▶ [Detected change data]

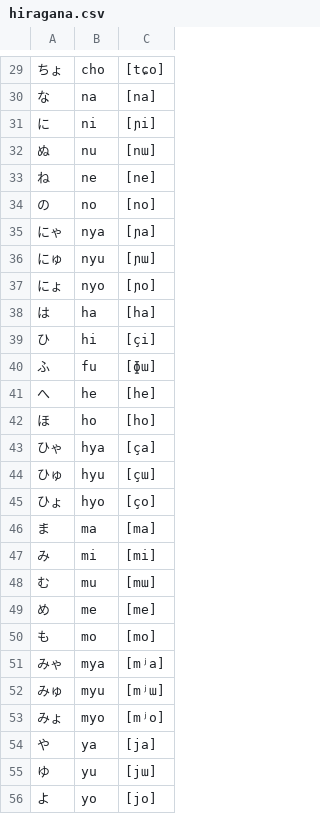
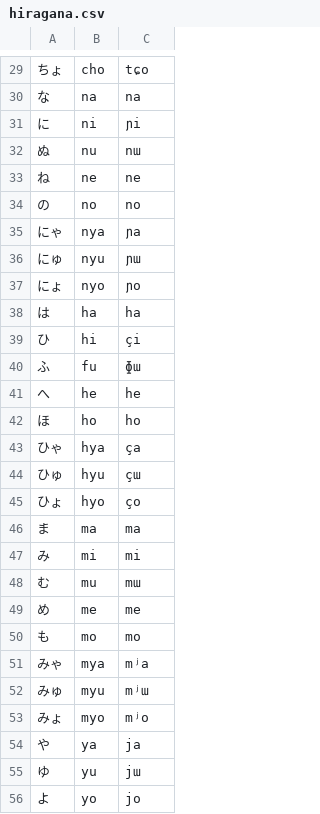
Before and after one commit to munHunger/flashcards, a CSV file: server/data/hiragana.csv, drawn as a sheet; only a part is shown, gaps mark what is left out; the diff covers the shown part only.

```diff
--- a/server/data/hiragana.csv
+++ b/server/data/hiragana.csv
@@ -29,28 +29,28 @@
-ちょ;cho;[tɕo]
-な;na;[na]
-に;ni;[ɲi]
-ぬ;nu;[nɯ]
-ね;ne;[ne]
-の;no;[no]
-にゃ;nya;[ɲa]
-にゅ;nyu;[ɲɯ]
-にょ;nyo;[ɲo]
-は;ha;[ha]
-ひ;hi;[çi]
-ふ;fu;[ɸɯ]
-へ;he;[he]
-ほ;ho;[ho]
-ひゃ;hya;[ça]
-ひゅ;hyu;[çɯ]
-ひょ;hyo;[ço]
-ま;ma;[ma]
-み;mi;[mi]
-む;mu;[mɯ]
-め;me;[me]
-も;mo;[mo]
-みゃ;mya;[mʲa]
-みゅ;myu;[mʲɯ]
-みょ;myo;[mʲo]
-や;ya;[ja]
-ゆ;yu;[jɯ]
-よ;yo;[jo]
+ちょ;cho;tɕo
+な;na;na
+に;ni;ɲi
+ぬ;nu;nɯ
+ね;ne;ne
+の;no;no
+にゃ;nya;ɲa
+にゅ;nyu;ɲɯ
+にょ;nyo;ɲo
+は;ha;ha
+ひ;hi;çi
+ふ;fu;ɸɯ
+へ;he;he
+ほ;ho;ho
+ひゃ;hya;ça
+ひゅ;hyu;çɯ
+ひょ;hyo;ço
+ま;ma;ma
+み;mi;mi
+む;mu;mɯ
+め;me;me
+も;mo;mo
+みゃ;mya;mʲa
+みゅ;myu;mʲɯ
+みょ;myo;mʲo
+や;ya;ja
+ゆ;yu;jɯ
+よ;yo;jo
```
Also changed, not shown: 81 edited cells elsewhere in this file, 8 other files.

▶ [Assignment]
From the entries above, copy every line that holds the word "hiragana".

▶ [Result for this exercise]
Before and after one commit to munHunger/flashcards, a CSV file: server/data/hiragana.csv, drawn as a sheet; only a part is shown, gaps mark what is left out; the diff covers the shown part only.
--- a/server/data/hiragana.csv
+++ b/server/data/hiragana.csv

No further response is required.